[EXERCISE GOAL] Keep every word of the listing and reproduce it exactly, but set aside any image found there.

[INPUT FOR THIS TASK]
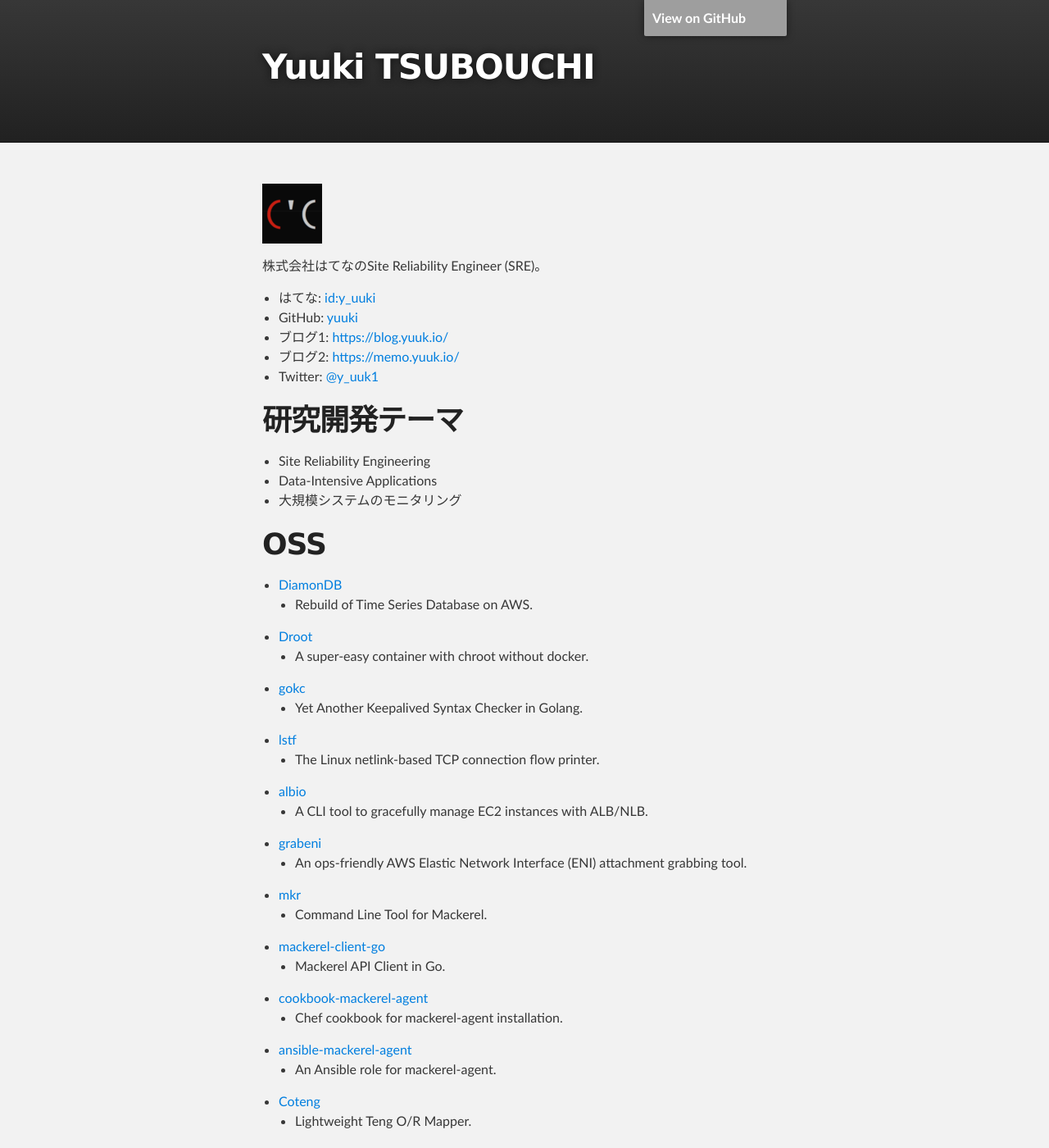
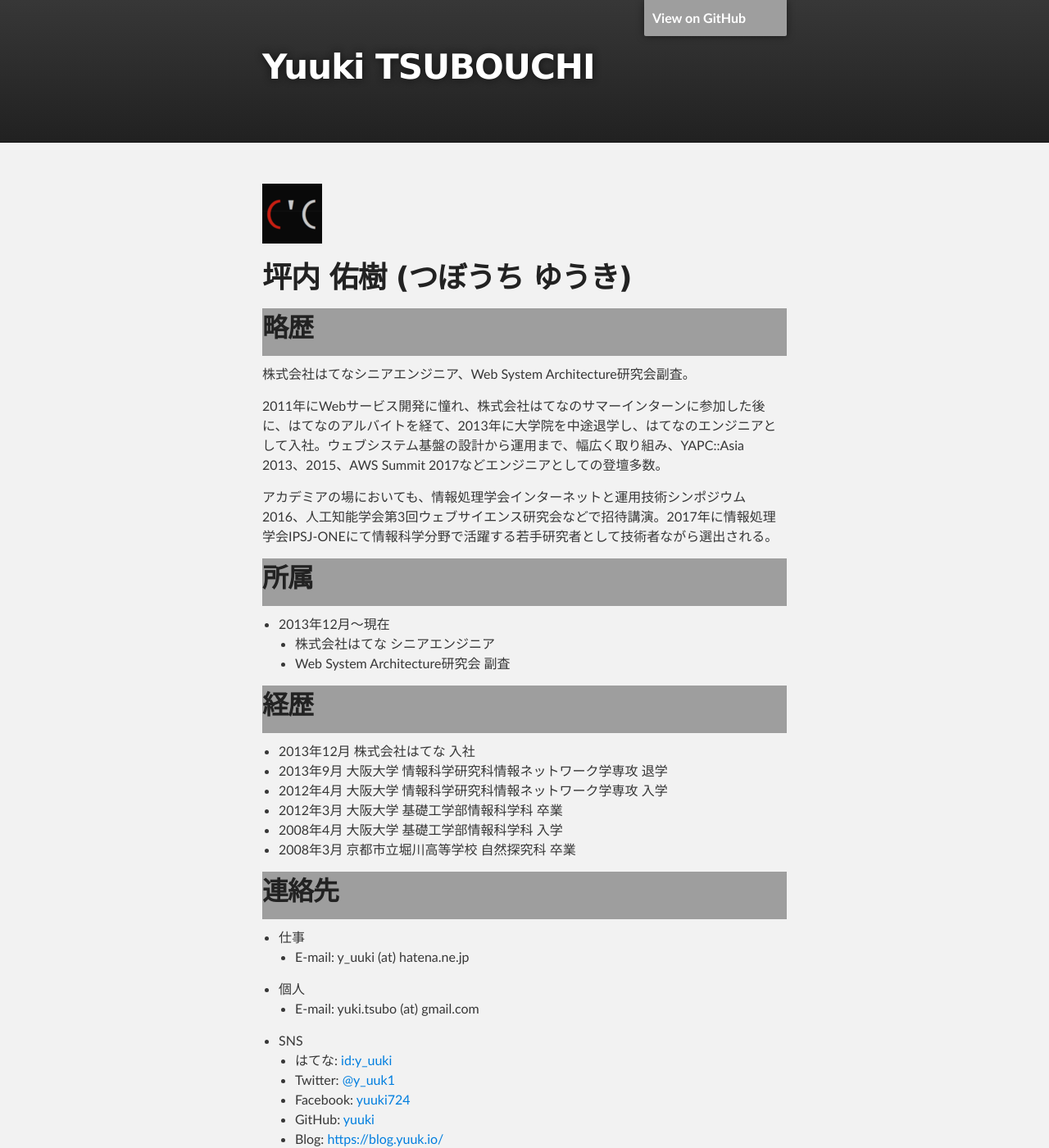
Before and after one commit to yuuki/yuuk.io, a Jekyll site: the page built from index.md, in a window 1280 px wide and 1400 px high. Shown: the whole window at 82% size. Built offline with Jekyll 4.4.1, drawn with Linux system fonts in a browser that asks for light colours; nearby versions of some CDN libraries; some of the changed text lies outside the part shown.

Commit message:
Sync README.md with index.md

```diff
--- a/index.md
+++ b/index.md
@@ -5,21 +5,54 @@
 
 ![y_uuki's profile image](https://yuuk.io/images/y_uuki.small.png)
 
-株式会社はてなのSite Reliability Engineer (SRE)。
+# 坪内 佑樹 (つぼうち ゆうき)
 
-- はてな: [id:y_uuki](http://profile.hatena.ne.jp/y_uuki/)
-- GitHub: [yuuki](https://github.com/yuuki)
-- ブログ1: [https://blog.yuuk.io/](https://blog.yuuk.io/)
-- ブログ2: [https://memo.yuuk.io/](https://memo.yuuk.io/)
-- Twitter: [@y_uuk1](https://twitter.com/y_uuk1)
+## 略歴
 
-# 研究開発テーマ
+株式会社はてなシニアエンジニア、Web System Architecture研究会副査。
+
+2011年にWebサービス開発に憧れ、株式会社はてなのサマーインターンに参加した後に、はてなのアルバイトを経て、2013年に大学院を中途退学し、はてなのエンジニアとして入社。ウェブシステム基盤の設計から運用まで、幅広く取り組み、YAPC::Asia 2013、2015、AWS Summit 2017などエンジニアとしての登壇多数。
+
+アカデミアの場においても、情報処理学会インターネットと運用技術シンポジウム2016、人工知能学会第3回ウェブサイエンス研究会などで招待講演。2017年に情報処理学会IPSJ-ONEにて情報科学分野で活躍する若手研究者として技術者ながら選出される。
+
+## 所属
+
+- 2013年12月〜現在
+  - 株式会社はてな シニアエンジニア
+  - Web System Architecture研究会 副査
+
+## 経歴
+
+- 2013年12月 株式会社はてな 入社
+- 2013年9月 大阪大学 情報科学研究科情報ネットワーク学専攻 退学
+- 2012年4月 大阪大学 情報科学研究科情報ネットワーク学専攻 入学
+- 2012年3月 大阪大学 基礎工学部情報科学科 卒業
+- 2008年4月 大阪大学 基礎工学部情報科学科 入学
+- 2008年3月 京都市立堀川高等学校 自然探究科 卒業
+
+## 連絡先
+
+- 仕事
+  - E-mail: y_uuki (at) hatena.ne.jp
+- 個人
+  - E-mail: yuki.tsubo (at) gmail.com
+- SNS
+  - はてな: [id:y_uuki](http://profile.hatena.ne.jp/y_uuki/)
+  - Twitter: [@y_uuk1](https://twitter.com/y_uuk1)
+  - Facebook: [yuuki724](https://www.facebook.com/yuuki724)
+  - GitHub: [yuuki](https://github.com/yuuki)
+  - Blog: [https://blog.yuuk.io/](https://blog.yuuk.io/)
+  - Blog: [https://memo.yuuk.io/](https://memo.yuuk.io/)
+
+## 研究開発テーマ
 
 - Site Reliability Engineering
+- 大規模システムのモニタリング
 - Data-Intensive Applications
-- 大規模システムのモニタリング
 
-# OSS
+# 論文・発表・成果物
+
+## OSS
 
 - [DiamonDB](https://github.com/yuuki/diamondb)
   - Rebuild of Time Series Database on AWS.
```
Also changed, not shown: other parts of index.md (+0 -1 lines).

[ANSWER SECTION]
Before and after one commit to yuuki/yuuk.io, a Jekyll site: the page built from index.md, in a window 1280 px wide and 1400 px high. Shown: the whole window at 82% size. Built offline with Jekyll 4.4.1, drawn with Linux system fonts in a browser that asks for light colours; nearby versions of some CDN libraries; some of the changed text lies outside the part shown.

Commit message:
Sync README.md with index.md

```diff
--- a/index.md
+++ b/index.md
@@ -5,21 +5,54 @@
 
 ![y_uuki's profile image](https://yuuk.io/images/y_uuki.small.png)
 
-株式会社はてなのSite Reliability Engineer (SRE)。
+# 坪内 佑樹 (つぼうち ゆうき)
 
-- はてな: [id:y_uuki](http://profile.hatena.ne.jp/y_uuki/)
-- GitHub: [yuuki](https://github.com/yuuki)
-- ブログ1: [https://blog.yuuk.io/](https://blog.yuuk.io/)
-- ブログ2: [https://memo.yuuk.io/](https://memo.yuuk.io/)
-- Twitter: [@y_uuk1](https://twitter.com/y_uuk1)
+## 略歴
 
-# 研究開発テーマ
+株式会社はてなシニアエンジニア、Web System Architecture研究会副査。
+
+2011年にWebサービス開発に憧れ、株式会社はてなのサマーインターンに参加した後に、はてなのアルバイトを経て、2013年に大学院を中途退学し、はてなのエンジニアとして入社。ウェブシステム基盤の設計から運用まで、幅広く取り組み、YAPC::Asia 2013、2015、AWS Summit 2017などエンジニアとしての登壇多数。
+
+アカデミアの場においても、情報処理学会インターネットと運用技術シンポジウム2016、人工知能学会第3回ウェブサイエンス研究会などで招待講演。2017年に情報処理学会IPSJ-ONEにて情報科学分野で活躍する若手研究者として技術者ながら選出される。
+
+## 所属
+
+- 2013年12月〜現在
+  - 株式会社はてな シニアエンジニア
+  - Web System Architecture研究会 副査
+
+## 経歴
+
+- 2013年12月 株式会社はてな 入社
+- 2013年9月 大阪大学 情報科学研究科情報ネットワーク学専攻 退学
+- 2012年4月 大阪大学 情報科学研究科情報ネットワーク学専攻 入学
+- 2012年3月 大阪大学 基礎工学部情報科学科 卒業
+- 2008年4月 大阪大学 基礎工学部情報科学科 入学
+- 2008年3月 京都市立堀川高等学校 自然探究科 卒業
+
+## 連絡先
+
+- 仕事
+  - E-mail: y_uuki (at) hatena.ne.jp
+- 個人
+  - E-mail: yuki.tsubo (at) gmail.com
+- SNS
+  - はてな: [id:y_uuki](http://profile.hatena.ne.jp/y_uuki/)
+  - Twitter: [@y_uuk1](https://twitter.com/y_uuk1)
+  - Facebook: [yuuki724](https://www.facebook.com/yuuki724)
+  - GitHub: [yuuki](https://github.com/yuuki)
+  - Blog: [https://blog.yuuk.io/](https://blog.yuuk.io/)
+  - Blog: [https://memo.yuuk.io/](https://memo.yuuk.io/)
+
+## 研究開発テーマ
 
 - Site Reliability Engineering
+- 大規模システムのモニタリング
 - Data-Intensive Applications
-- 大規模システムのモニタリング
 
-# OSS
+# 論文・発表・成果物
+
+## OSS
 
 - [DiamonDB](https://github.com/yuuki/diamondb)
   - Rebuild of Time Series Database on AWS.
```
Also changed, not shown: other parts of index.md (+0 -1 lines).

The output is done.